Having a complete and accurate Will is essential to effective estate planning. However, it is common for a testator’s intentions to change after writing their Will. This could be because they acquired new property or formed new relationships with people who they would like to leave part of their estate to.
Any of these scenarios can create the need to amend a Will. An amendment in a Will, also known as a codicil, can go into effect at any time. As long as you follow the correct procedures, a codicil can add new clauses to a Will, delete sections, or make changes to existing language. A knowledgeable attorney can provide more information about codicils in Raleigh and help you make legal changes to your existing Will.
A codicil is a legal term that describes an amendment to a Will. Once a testator creates a Will, the document remains in effect until that person dies. According to North Carolina General Statutes § 31-5.1, the only way to change a pre-existing Will is to enact a codicil.
A codicil may function in three ways:
Alternatively, parties may change an existing Will by creating a new one. This has the effect of overriding the old document. For this reason, the dates next to the signatures are critically important when comparing two Wills. If two Wills contain contradictory language, the newer document carries full legal weight. A well-practiced local attorney can further explain the roles that codicils play in changing existing Wills.
A person may change their Will through the use of a codicil at any time and for any reason. Perhaps the most common reason for changing a Will is a new potential heir. The birth of a child, getting a divorce, or even meeting new friends could all motivate a person to enact a codicil.

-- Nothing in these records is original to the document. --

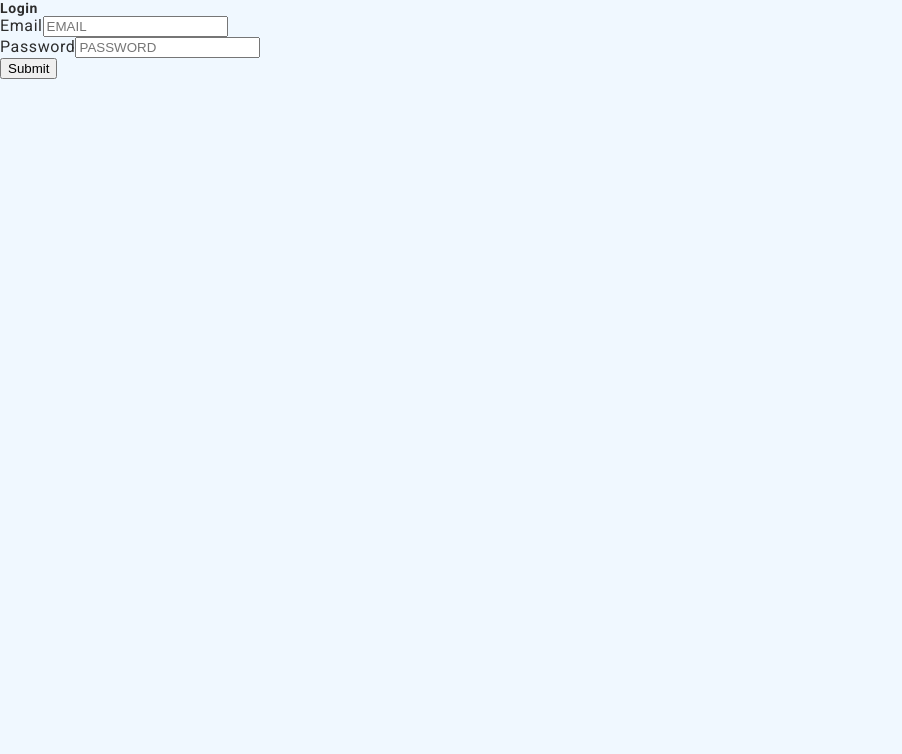
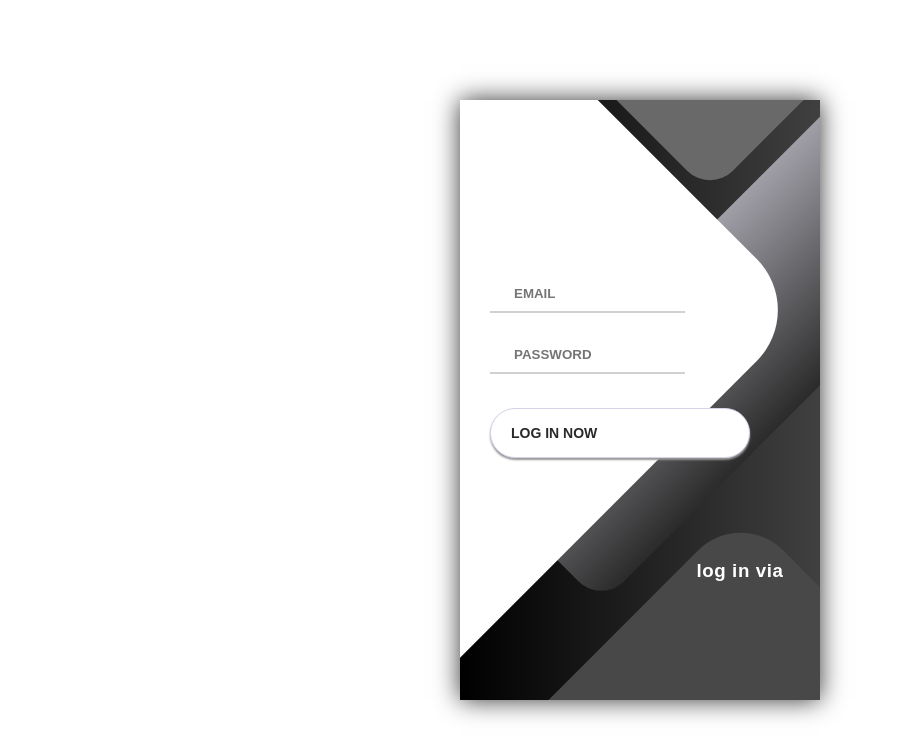
Before and after one commit to Arturovj/Attorney-web3, a React (Create React App) app: page /login in a window 1280 px wide. Shown: the top 754 px of the page, without its empty margins (0-902 px from the left). Built offline with nearby package versions, Linux system fonts and the light colour scheme.

Commit message:
login working perfectly

```diff
--- /dev/null
+++ b/src/components/InputGroup/InputGroup.css
@@ -0,0 +1,4 @@
+.input-container{
+    height: 1px;
+    margin-bottom: 20px;
+}
--- a/src/components/InputGroup/InputGroup.jsx
+++ b/src/components/InputGroup/InputGroup.jsx
@@ -1,13 +1,16 @@
+import './InputGroup.css'
+
+
 const InputGroup = ({ label, id, name, type, placeholder, register, error}) => {
     return (
-        <div className="mb-3">
+        <div className="input-container">
             <label htmlFor={id} className="form-label register-label">
                 {label}
             </label>
             <input
                 name={name}
                 type={type}
-                className={` input form-control ${error ? 'is-invalid' : ''}`}
+                className={` login__input input form-control ${error ? 'is-invalid' : ''}`}
                 id={id}
                 placeholder={placeholder}
                 {...register(id)}
--- a/src/components/Sidebar/Sidebar.js
+++ b/src/components/Sidebar/Sidebar.js
@@ -57,19 +57,7 @@
             <SLogo>
                 <img src={logoSVG} alt="logo" />
             </SLogo>
-            <SSearch
-                onClick={searchClickHandler}
-                style={!sidebarOpen ? { width: `fit-content` } : {}}
-            >
-                <SSearchIcon>
-                    <AiOutlineSearch />
-                </SSearchIcon>
-                <input
-                    ref={searchRef}
-                    placeholder="Search"
-                    style={!sidebarOpen ? { width: 0, padding: 0 } : {}}
-                />
-            </SSearch>
+
             <SDivider />
             {linksArray.map(({ icon, label, notification, to }) => (
                 <SLinkContainer key={label} isActive={pathname === to}>
@@ -124,13 +112,13 @@
         notification: 3,
     },
     {
-        label: "Customers",
+        label: "Profile",
         icon: <BsPeople />,
         to: "/profile",
         notification: 0,
     },
     {
-        label: "Diagrams",
+        label: "Contracts",
         icon: <AiOutlineApartment />,
         to: "/diagrams",
         notification: 1,
--- a/src/pages/Login/Login.css
+++ b/src/pages/Login/Login.css
@@ -1,10 +1,189 @@
-.Login{
-    z-index: 1001;
-    top: 0;
-    position: absolute;
-    background-color: aliceblue;
+.Login {
+  z-index: 1001;
+  top: 0;
+  position: absolute;
+  background-color: rgb(255, 255, 255);
   right: 0;
   left: 0;
   bottom: 0;
+}
 
+
+@import url('https://fonts.googleapis.com/css?family=Raleway:400,700');
+
+* {
+	box-sizing: border-box;
+	margin: 0;
+	padding: 0;
+	font-family: Raleway, sans-serif;
 }
+
+body {
+	background: linear-gradient(90deg, #ffffff, #000000);
+}
+
+.container {
+	display: flex;
+	align-items: center;
+	justify-content: center;
+	min-height: 100vh;
+}
+
+.screen {
+	background: linear-gradient(90deg, #000000, #404040);
+	position: relative;
+	height: 600px;
+	width: 360px;
+	box-shadow: 0px 0px 24px #343434;
+}
+
+.screen__content {
+	z-index: 1;
+	position: relative;
+	height: 100%;
+}
+
+.screen__background {
+	position: absolute;
+	top: 0;
+	left: 0;
+	right: 0;
+	bottom: 0;
+	z-index: 0;
+	-webkit-clip-path: inset(0 0 0 0);
+	clip-path: inset(0 0 0 0);
+}
+
+.screen__background__shape {
+	transform: rotate(45deg);
+	position: absolute;
+}
+
+.screen__background__shape1 {
+	height: 520px;
+	width: 520px;
+	background: #FFF;
+	top: -50px;
+	right: 120px;
+	border-radius: 0 72px 0 0;
+}
+
+.screen__background__shape2 {
+	height: 220px;
+	width: 220px;
+	background: #696969;
+	top: -172px;
+	right: 0;
+	border-radius: 32px;
+}
+
+.screen__background__shape3 {
+	height: 540px;
+	width: 190px;
+	background: linear-gradient(270deg, #2b2b2b, #a09fa7);
+	top: -24px;
+	right: 0;
+	border-radius: 32px;
+}
+
+.screen__background__shape4 {
+	height: 400px;
+	width: 200px;
+	background: #484849;
+	top: 420px;
+	right: 50px;
+	border-radius: 60px;
+}
+
+.login {
+	width: 320px;
+	padding: 30px;
+	padding-top: 156px;
+}
+
+.login__field {
+	padding: 20px 0px;
+	position: relative;
+}
+
+.login__icon {
+	position: absolute;
+	top: 30px;
+	color: #7875B5;
+}
+
+.login__input {
+	border: none;
+	border-bottom: 2px solid #D1D1D4;
+	background: none;
+	padding: 10px;
+	padding-left: 24px;
+	font-weight: 700;
+	width: 75%;
+	transition: .2s;
+}
+
+.login__input:active,
+.login__input:focus,
+.login__input:hover {
+	outline: none;
+	border-bottom-color: #404040;
+}
+
+.login__submit {
+	background: #fff;
+	font-size: 14px;
+	margin-top: 30px;
+	padding: 16px 20px;
+	border-radius: 26px;
+	border: 1px solid #D4D3E8;
+	text-transform: uppercase;
+	font-weight: 700;
+	display: flex;
+	align-items: center;
+	width: 100%;
+	color: #2a2a2a;
+	box-shadow: 0px 2px 2px #979797;
+	cursor: pointer;
+	transition: .2s;
+}
+
+.login__submit:active,
+.login__submit:focus,
+.login__submit:hover {
+	border-color: #525252;
+	outline: none;
+}
+
+.button__icon {
+	font-size: 24px;
+	margin-left: auto;
+	color: #4a4a4a;
+}
+
+.social-login {
+	position: absolute;
+	height: 140px;
+	width: 160px;
+	text-align: center;
+	bottom: 0px;
+	right: 0px;
+	color: #fff;
+}
+
+.social-icons {
+	display: flex;
+	align-items: center;
+	justify-content: center;
+}
+
+.social-login__icon {
+	padding: 20px 10px;
+	color: #fff;
+	text-decoration: none;
+	text-shadow: 0px 0px 8px #7875B5;
+}
+
+.social-login__icon:hover {
+	transform: scale(1.5);
+}
--- a/src/pages/Login/Login.js
+++ b/src/pages/Login/Login.js
@@ -8,7 +8,8 @@
 import { useLocation, useNavigate } from "react-router-dom";
 import { useAuthContext } from "../../contexts/AuthContext";
 
-const schema = yup.object({
+const schema = yup
+  .object({
     email: yup.string().email().required(),
     password: yup.string().min(8).required(),
   })
@@ -37,7 +38,7 @@
     loginRequest(data)
       .then((response) => {
         console.log(response);
-        login(response.access_token, () => navigate(from, {replace: true}));
+        login(response.access_token, () => navigate(from, { replace: true }));
       })
       .catch((err) => {
         setError(err?.response?.data?.message);
@@ -47,35 +48,56 @@
 
   return (
     <div className="Login">
-      <h1>Login</h1>
-      <div className="background-login">
-        <div className="shape"></div>
-        <div className="shape"></div>
-      </div>
-      <form className='login-form' onSubmit={handleSubmit(onSubmit)}>
-
+      <>
+        <div className="body">
+          <div class="container">
+            <div class="screen">
+              <div class="screen__content">
+                <form class="login" onSubmit={handleSubmit(onSubmit)}>
+                  <div class="login__field">
+                    <i class="login__icon fas fa-user"></i>
                     <InputGroup
-        label="Email"
                       id="email"
                       register={register}
                       error={errors.email?.message}
                       type="email"
                       placeholder="EMAIL"
                     />
+                  </div>
+                  <div class="login__field">
+                    <i class="login__icon fas fa-lock "></i>
                     <InputGroup
-        label="Password"
                       id="password"
                       register={register}
                       error={error || errors.password?.message}
                       type="password"
                       placeholder="PASSWORD"
                     />
-
-
-        <button className={`login-btn btn-${isSubmitting} ? 'secondary' : 'primary'`}>{isSubmitting ? 'Login...' : 'Submit'}</button>
+                  </div>
+                  <button class="button login__submit">
+                    <span class="button__text">Log In Now</span>
+                    <i class="button__icon fas fa-chevron-right"></i>
+                  </button>
                 </form>
-
-
+                <div class="social-login">
+                  <h3>log in via</h3>
+                  <div class="social-icons">
+                    <a href="#" class="social-login__icon fab fa-instagram"></a>
+                    <a href="#" class="social-login__icon fab fa-facebook"></a>
+                    <a href="#" class="social-login__icon fab fa-twitter"></a>
+                  </div>
+                </div>
+              </div>
+              <div class="screen__background">
+                <span class="screen__background__shape screen__background__shape4"></span>
+                <span class="screen__background__shape screen__background__shape3"></span>
+                <span class="screen__background__shape screen__background__shape2"></span>
+                <span class="screen__background__shape screen__background__shape1"></span>
+              </div>
+            </div>
+          </div>
+        </div>
+      </>
     </div>
   );
 }
```
Lines whose indentation alone changed are shown as unchanged.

Similarly, obtaining new property could be a reason to change a Will. For instance, an old Will may say, “Person A gets my car.” However, if the testator buys a second car, their Will becomes confusing and incomplete. Using a codicil to say that “Person A gets all my cars,” or “Person B gets Car X” is a way to alleviate any potential confusion.
Another possible use for a codicil is to intentionally disinherit a party. The main purpose of a Will is to avoid the state’s laws that take effect when a person dies intestate. When this occurs, potential heirs all receive an equal share of the estate.
If a potential heir learns of their omittance in a Will, it is possible that they may try to contest the document’s legality. Specifically disinheriting these people can help to leave no ambiguity about a testator’s intent. Especially when a new child arrives or a testator gets married, it is important to seek legal advice on using a codicil to reinforce disinheritance.
Creating a Will locks a person’s wishes until their death. However, this does not mean that a testator cannot change their Will. It is possible to add language, delete sections, or modify existing terms in a Will. As long as these codicils take the proper form and include the signatures of witnesses, the amendment is legal at any time.
A seasoned attorney can help you make changes to your Wills. If you obtain new property, identify a new heir, or simply change your mind, a lawyer at our firm can explain the relevant legal processes and draft language the gives your codicil legal power. Call today to learn more from a member of our team.